We anticipate that US middle-market transaction volume will stabilise after a 30 percent decline in 2015.
Equity sponsors still have significant dry powder to invest and, in addition to changeof- control transactions, sponsors are aggressively pursuing add-ons to support portfolio company growth. Ample liquidity will be available to support these transactions, especially from non-bank capital providers. There is widespread concern about market dynamics so far into the credit cycle, yet we believe US companies generally will be stable and that most industries will experience modest growth. Several sectors including healthcare, technology and businesses providing goods and services at moderate price points are expected to be particularly appealing opportunities.
Indeed, a number of sources, not to mention the timing of the Fed’s long-awaited rate increase, suggest that the economy still has room to expand.
Yet 2016 does not look entirely rosy for sponsors.
Competition for the best acquisition targets will keep valuations high. If the economy softens, it may create a disconnect between seller and buyer valuation expectations that could make deals more difficult to complete. As discussed, terms are shifting and pricing for new deals may rise. Sponsors will respond to these challenges by consistently choosing experienced, relationship-driven non-bank lenders that have proven their ability to offer flexible terms to address complex deals and maximise enterprise value. Sponsors will also seek lenders that have a track record through numerous cycles and a collaborative approach to resolving issues.
Investors increasingly recognise the benefits of middle-market loans, in particular their compelling yield and performance attributes relative to broadly syndicated loans. In recent years, we’ve seen many investors define US private debt as a distinct asset class, rather than part of fixed-income or alternatives, and make meaningful commitments to funds investing in middle-market loans. We expect this trend to continue in 2016.

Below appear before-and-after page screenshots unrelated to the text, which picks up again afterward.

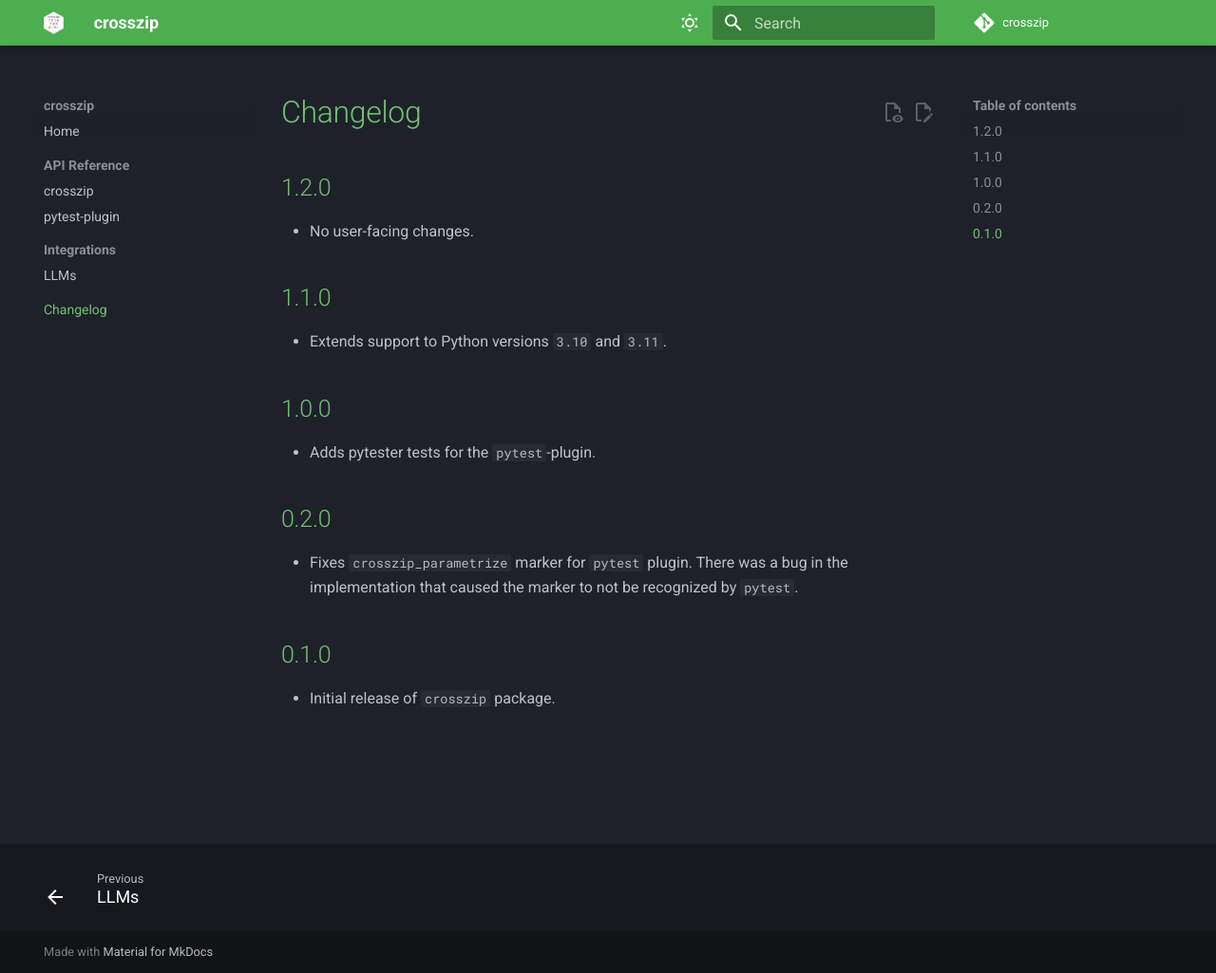
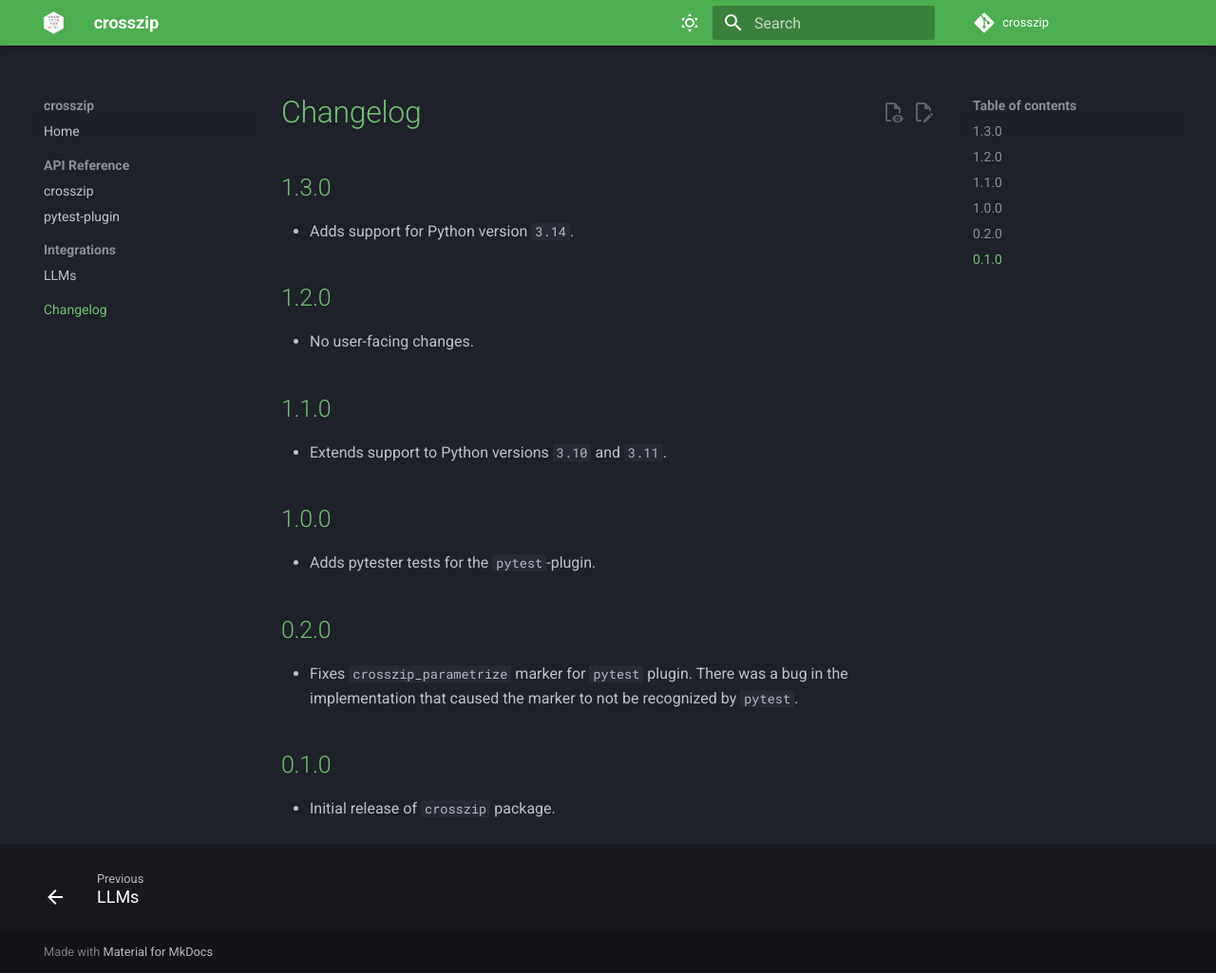
Before and after one commit to IndrajeetPatil/crosszip, an MkDocs documentation site: the page built from docs/changelog.md, in a window 1280 px wide and 1025 px high. Shown: the whole window at 95% size. Built offline with MkDocs 1.6.1 and Material for MkDocs 9.7.7, drawn with Linux system fonts in a browser that asks for light colours; comment, search, counter and statistics services are not loaded.

Commit message:
update changelog

```diff
--- a/.pre-commit-config.yaml
+++ b/.pre-commit-config.yaml
@@ -5,7 +5,7 @@
 
 repos:
   - repo: https://github.com/astral-sh/ruff-pre-commit
-    rev: v0.14.2
+    rev: v0.14.3
     hooks:
       - id: ruff
         args: [--fix]
--- a/docs/changelog.md
+++ b/docs/changelog.md
@@ -1,4 +1,8 @@
 # Changelog
+
+## 1.3.0
+
+- Adds support for Python version `3.14`.
 
 ## 1.2.0
 
```
Also changed, not shown: 1 other file.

As the US economy continues to perform better than most developed countries, US middle-market loans will remain a desirable asset class for domestic and foreign investors this year.
Funds comprised of a diversified portfolio of first-lien, senior-secured loans will be especially appealing, offering stability, current income, asset diversification and downside capital preservation.
Yet it is important to recognise that most current investors have not seen the asset class through a credit cycle.
If investors anticipate a slower economy, we expect to see priorities shift to favour risk-adjusted returns over absolute returns on underlying loans. In addition, investors will become more selective in choosing managers and place greater importance on their track records in managing mid-market loan portfolios through interest rate and credit cycles.
Better intelligence will facilitate that choice. Investors who have made multiple middle-market loan investments and their advisors can now review actual track records to evaluate performance versus expectations. Those considering follow-on investments will make additional commitments to managers that have proven their ability to deliver compelling results.
Savvy investors are also expanding their evaluation criteria to consider the alignment between their interests and those of potential managers. This trend will intensify in 2016, with investors preferring managers that put their own capital at risk – and whose earnings are highly correlated to the performance of the underlying assets – rather than giving so much weight to the magnitude of a manager’s assets under management.
Between active transaction volume, growing companies and ample liquidity, the 2016 outlook is generally positive. Although some clouds linger, prudent, disciplined sponsors and investors will find compelling opportunities in the US middle-market.
John Finnerty leads NXT Capital’s corporate finance group and Neil Rudd is NXT’s chief financial officer. A leading provider of structured financing to the middle-market, NXT Capital’s asset management platform offers proprietary access to floating-rate middle-market loans sourced nationally through NXT’s direct origination network.
This article is sponsored by NXT Capital. It originally appeared in the February 2016 issue of Private Debt Investor.